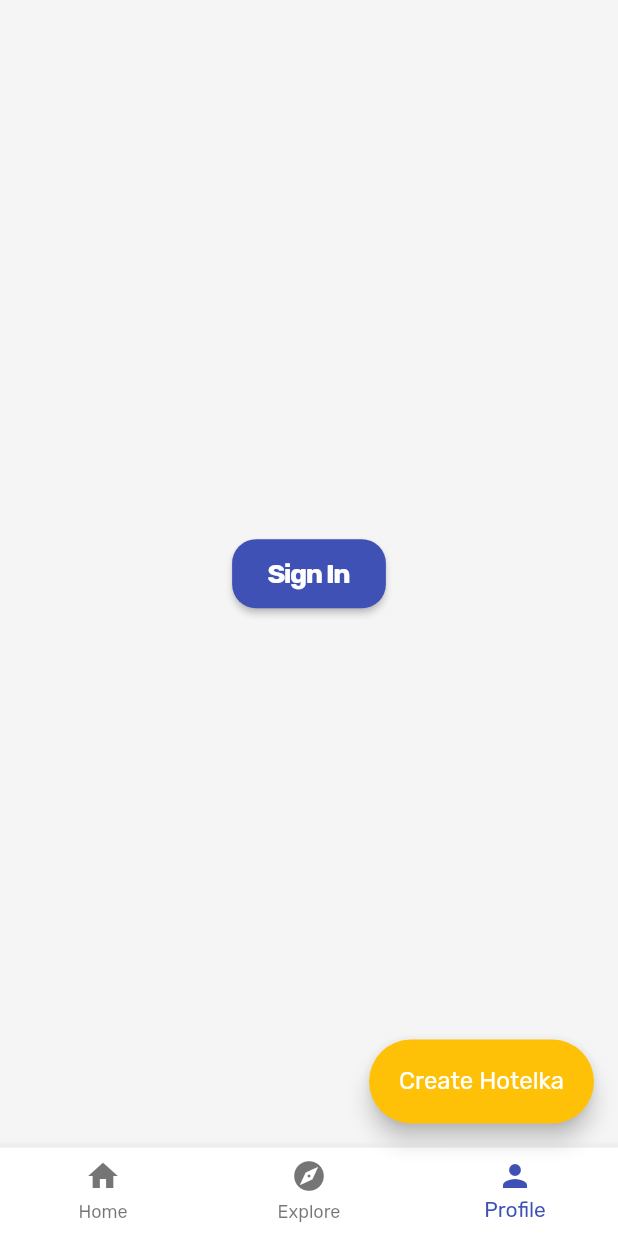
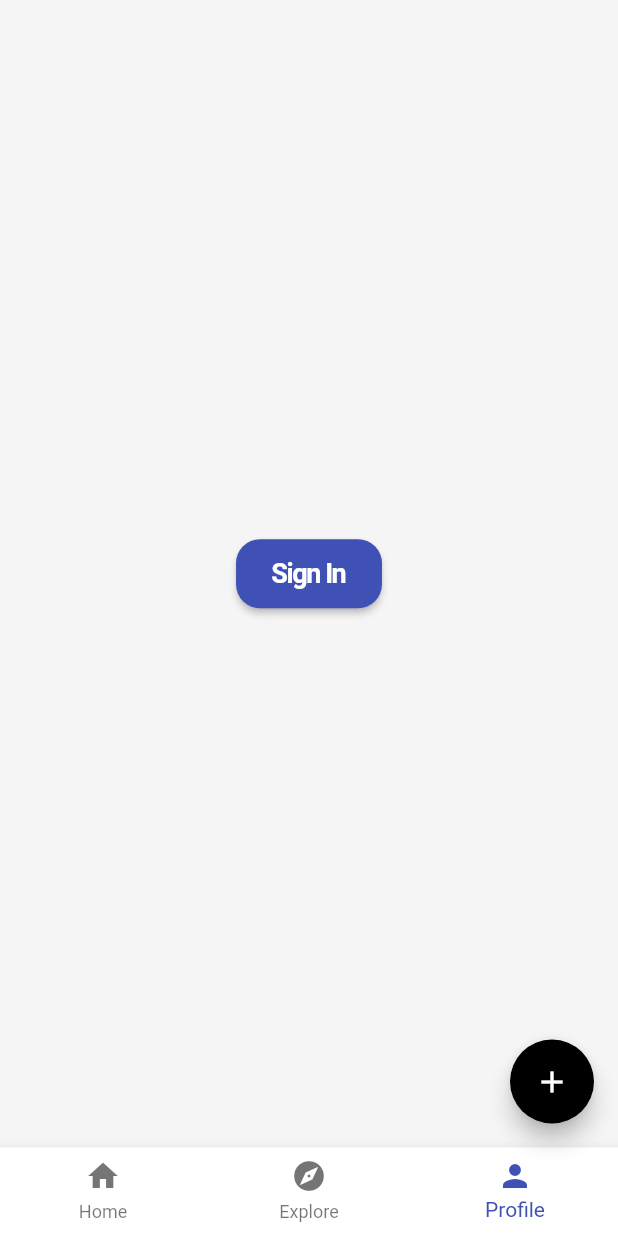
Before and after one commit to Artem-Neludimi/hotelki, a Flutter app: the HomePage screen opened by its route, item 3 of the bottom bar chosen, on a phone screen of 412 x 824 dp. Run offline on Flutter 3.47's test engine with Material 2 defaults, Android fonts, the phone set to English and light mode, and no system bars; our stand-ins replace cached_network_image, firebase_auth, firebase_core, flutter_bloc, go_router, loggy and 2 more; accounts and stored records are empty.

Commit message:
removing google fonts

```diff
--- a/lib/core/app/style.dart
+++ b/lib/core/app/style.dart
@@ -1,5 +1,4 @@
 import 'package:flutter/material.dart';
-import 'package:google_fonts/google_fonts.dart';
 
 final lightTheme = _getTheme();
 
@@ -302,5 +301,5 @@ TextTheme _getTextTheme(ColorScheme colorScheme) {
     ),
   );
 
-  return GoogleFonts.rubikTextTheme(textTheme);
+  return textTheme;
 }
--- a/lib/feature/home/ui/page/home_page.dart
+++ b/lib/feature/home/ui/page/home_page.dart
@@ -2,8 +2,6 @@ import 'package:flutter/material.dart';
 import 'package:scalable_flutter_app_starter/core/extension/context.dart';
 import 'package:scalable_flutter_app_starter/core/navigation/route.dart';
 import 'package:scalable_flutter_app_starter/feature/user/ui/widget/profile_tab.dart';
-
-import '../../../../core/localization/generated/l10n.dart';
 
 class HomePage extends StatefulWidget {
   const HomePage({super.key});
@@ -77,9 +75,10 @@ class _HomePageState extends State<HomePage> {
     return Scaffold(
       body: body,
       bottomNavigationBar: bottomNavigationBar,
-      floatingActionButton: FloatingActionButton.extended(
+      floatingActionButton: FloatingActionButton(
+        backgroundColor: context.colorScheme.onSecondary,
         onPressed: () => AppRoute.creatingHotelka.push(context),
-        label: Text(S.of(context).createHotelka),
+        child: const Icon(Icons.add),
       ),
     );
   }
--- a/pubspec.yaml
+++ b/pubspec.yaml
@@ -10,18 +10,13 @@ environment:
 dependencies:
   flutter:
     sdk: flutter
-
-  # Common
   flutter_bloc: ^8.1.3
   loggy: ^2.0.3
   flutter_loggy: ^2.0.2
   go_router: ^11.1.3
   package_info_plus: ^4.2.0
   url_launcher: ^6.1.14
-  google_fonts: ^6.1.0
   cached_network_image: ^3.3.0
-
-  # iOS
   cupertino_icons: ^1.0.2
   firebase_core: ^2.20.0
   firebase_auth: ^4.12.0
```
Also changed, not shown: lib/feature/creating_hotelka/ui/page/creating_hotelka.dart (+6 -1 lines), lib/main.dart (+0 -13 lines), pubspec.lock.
* * * * *
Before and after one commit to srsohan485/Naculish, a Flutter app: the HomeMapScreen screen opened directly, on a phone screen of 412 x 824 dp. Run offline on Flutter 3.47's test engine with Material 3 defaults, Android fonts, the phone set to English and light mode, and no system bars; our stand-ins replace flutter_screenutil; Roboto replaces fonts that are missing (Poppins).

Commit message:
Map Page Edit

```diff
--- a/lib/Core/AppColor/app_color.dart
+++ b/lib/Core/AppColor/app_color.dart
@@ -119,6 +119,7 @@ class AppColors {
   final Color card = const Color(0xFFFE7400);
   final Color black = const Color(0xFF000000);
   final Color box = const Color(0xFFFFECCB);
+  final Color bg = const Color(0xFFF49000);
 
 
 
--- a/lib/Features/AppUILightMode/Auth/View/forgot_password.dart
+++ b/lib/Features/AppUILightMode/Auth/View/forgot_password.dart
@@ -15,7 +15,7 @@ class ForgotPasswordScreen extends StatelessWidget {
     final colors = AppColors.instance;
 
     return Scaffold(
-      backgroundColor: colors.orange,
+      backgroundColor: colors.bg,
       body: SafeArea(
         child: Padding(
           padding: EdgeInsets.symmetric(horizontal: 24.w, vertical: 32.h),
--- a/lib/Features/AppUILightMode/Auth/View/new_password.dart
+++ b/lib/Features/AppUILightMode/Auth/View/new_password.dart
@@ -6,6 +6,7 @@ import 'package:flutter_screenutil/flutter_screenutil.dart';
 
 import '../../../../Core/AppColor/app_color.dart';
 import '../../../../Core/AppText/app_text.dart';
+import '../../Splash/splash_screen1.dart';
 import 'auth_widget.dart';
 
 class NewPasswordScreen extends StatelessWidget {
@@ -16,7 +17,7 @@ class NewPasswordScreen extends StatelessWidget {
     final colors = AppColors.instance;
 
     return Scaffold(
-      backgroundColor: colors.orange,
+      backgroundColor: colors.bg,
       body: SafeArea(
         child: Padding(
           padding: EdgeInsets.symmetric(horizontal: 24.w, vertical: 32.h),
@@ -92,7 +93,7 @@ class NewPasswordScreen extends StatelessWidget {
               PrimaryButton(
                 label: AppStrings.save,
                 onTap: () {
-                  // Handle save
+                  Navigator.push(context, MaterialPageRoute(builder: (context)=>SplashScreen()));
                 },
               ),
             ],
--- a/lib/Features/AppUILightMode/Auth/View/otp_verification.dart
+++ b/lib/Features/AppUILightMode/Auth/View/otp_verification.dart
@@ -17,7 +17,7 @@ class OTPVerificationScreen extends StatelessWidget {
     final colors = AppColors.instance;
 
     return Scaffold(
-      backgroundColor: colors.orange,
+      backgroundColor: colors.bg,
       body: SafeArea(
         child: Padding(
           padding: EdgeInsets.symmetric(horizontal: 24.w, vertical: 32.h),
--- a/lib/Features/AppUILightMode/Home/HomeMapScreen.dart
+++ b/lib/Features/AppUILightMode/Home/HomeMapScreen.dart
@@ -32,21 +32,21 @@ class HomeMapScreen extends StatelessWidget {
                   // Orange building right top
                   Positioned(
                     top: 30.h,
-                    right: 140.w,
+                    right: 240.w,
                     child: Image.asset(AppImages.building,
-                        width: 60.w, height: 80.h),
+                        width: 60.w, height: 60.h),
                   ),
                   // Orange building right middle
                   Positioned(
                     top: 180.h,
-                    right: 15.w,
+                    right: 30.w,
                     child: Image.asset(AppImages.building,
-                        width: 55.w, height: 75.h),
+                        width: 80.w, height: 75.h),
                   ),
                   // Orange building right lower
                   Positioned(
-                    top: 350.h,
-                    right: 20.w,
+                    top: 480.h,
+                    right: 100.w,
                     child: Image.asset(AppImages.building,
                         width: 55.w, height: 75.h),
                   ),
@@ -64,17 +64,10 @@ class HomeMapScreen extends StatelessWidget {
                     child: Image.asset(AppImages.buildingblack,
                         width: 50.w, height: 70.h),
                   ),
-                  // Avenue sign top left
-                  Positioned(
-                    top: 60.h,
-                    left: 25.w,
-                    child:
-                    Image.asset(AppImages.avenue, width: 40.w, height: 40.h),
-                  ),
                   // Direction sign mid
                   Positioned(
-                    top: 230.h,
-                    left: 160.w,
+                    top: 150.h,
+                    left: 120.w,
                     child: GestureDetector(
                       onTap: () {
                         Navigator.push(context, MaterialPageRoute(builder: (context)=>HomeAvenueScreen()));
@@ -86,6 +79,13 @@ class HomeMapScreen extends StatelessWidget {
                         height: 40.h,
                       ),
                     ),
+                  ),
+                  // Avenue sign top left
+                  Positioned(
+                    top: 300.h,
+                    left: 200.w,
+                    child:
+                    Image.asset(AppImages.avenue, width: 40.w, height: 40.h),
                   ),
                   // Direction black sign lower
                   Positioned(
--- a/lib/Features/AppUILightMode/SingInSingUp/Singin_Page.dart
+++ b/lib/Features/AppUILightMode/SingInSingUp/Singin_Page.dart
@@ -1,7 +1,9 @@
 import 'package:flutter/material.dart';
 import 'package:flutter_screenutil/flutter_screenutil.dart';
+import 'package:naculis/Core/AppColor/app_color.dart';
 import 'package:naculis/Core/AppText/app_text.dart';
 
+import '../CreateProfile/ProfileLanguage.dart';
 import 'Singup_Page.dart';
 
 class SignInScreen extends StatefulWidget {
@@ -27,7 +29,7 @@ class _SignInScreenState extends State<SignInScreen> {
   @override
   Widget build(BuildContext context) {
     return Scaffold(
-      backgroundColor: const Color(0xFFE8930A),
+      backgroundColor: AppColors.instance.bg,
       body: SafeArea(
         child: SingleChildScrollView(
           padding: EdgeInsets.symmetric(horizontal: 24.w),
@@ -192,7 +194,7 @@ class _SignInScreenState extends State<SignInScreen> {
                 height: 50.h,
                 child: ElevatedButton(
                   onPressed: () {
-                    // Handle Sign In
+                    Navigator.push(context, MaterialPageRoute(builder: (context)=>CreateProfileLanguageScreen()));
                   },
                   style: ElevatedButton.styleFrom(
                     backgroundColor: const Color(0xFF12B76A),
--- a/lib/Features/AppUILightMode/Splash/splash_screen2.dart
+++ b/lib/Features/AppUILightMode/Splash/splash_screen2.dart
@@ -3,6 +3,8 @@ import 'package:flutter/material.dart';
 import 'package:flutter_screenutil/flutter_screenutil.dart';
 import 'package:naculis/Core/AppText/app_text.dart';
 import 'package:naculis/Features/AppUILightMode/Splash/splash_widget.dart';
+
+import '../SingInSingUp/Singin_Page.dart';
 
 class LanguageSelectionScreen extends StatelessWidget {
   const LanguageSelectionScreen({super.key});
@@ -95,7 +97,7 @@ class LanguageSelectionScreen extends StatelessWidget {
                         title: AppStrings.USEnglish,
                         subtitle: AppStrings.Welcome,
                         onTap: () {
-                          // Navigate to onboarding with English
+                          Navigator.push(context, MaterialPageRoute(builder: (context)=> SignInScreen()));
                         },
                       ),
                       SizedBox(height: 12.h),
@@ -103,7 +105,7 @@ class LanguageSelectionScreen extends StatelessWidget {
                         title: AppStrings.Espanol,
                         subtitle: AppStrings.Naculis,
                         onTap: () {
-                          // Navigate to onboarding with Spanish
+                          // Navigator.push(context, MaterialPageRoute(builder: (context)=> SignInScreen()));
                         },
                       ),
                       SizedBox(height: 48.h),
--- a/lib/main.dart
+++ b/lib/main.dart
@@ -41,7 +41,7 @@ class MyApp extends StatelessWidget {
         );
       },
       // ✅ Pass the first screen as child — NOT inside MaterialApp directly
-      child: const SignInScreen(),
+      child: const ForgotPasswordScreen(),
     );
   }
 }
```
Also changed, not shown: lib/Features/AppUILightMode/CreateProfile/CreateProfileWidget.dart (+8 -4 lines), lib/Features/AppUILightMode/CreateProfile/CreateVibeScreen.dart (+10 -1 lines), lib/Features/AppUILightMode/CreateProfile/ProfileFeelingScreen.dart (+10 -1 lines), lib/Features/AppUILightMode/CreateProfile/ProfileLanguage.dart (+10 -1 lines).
* * * * *
▶ [What is needed]: Search the records for the word "const". Copy every line that has it.

▶ [Response]:
   const HomePage({super.key});
+        child: const Icon(Icons.add),
   final Color card = const Color(0xFFFE7400);
   final Color black = const Color(0xFF000000);
   final Color box = const Color(0xFFFFECCB);
+  final Color bg = const Color(0xFFF49000);
-      backgroundColor: const Color(0xFFE8930A),
                     backgroundColor: const Color(0xFF12B76A),
   const LanguageSelectionScreen({super.key});
-      child: const SignInScreen(),
+      child: const ForgotPasswordScreen(),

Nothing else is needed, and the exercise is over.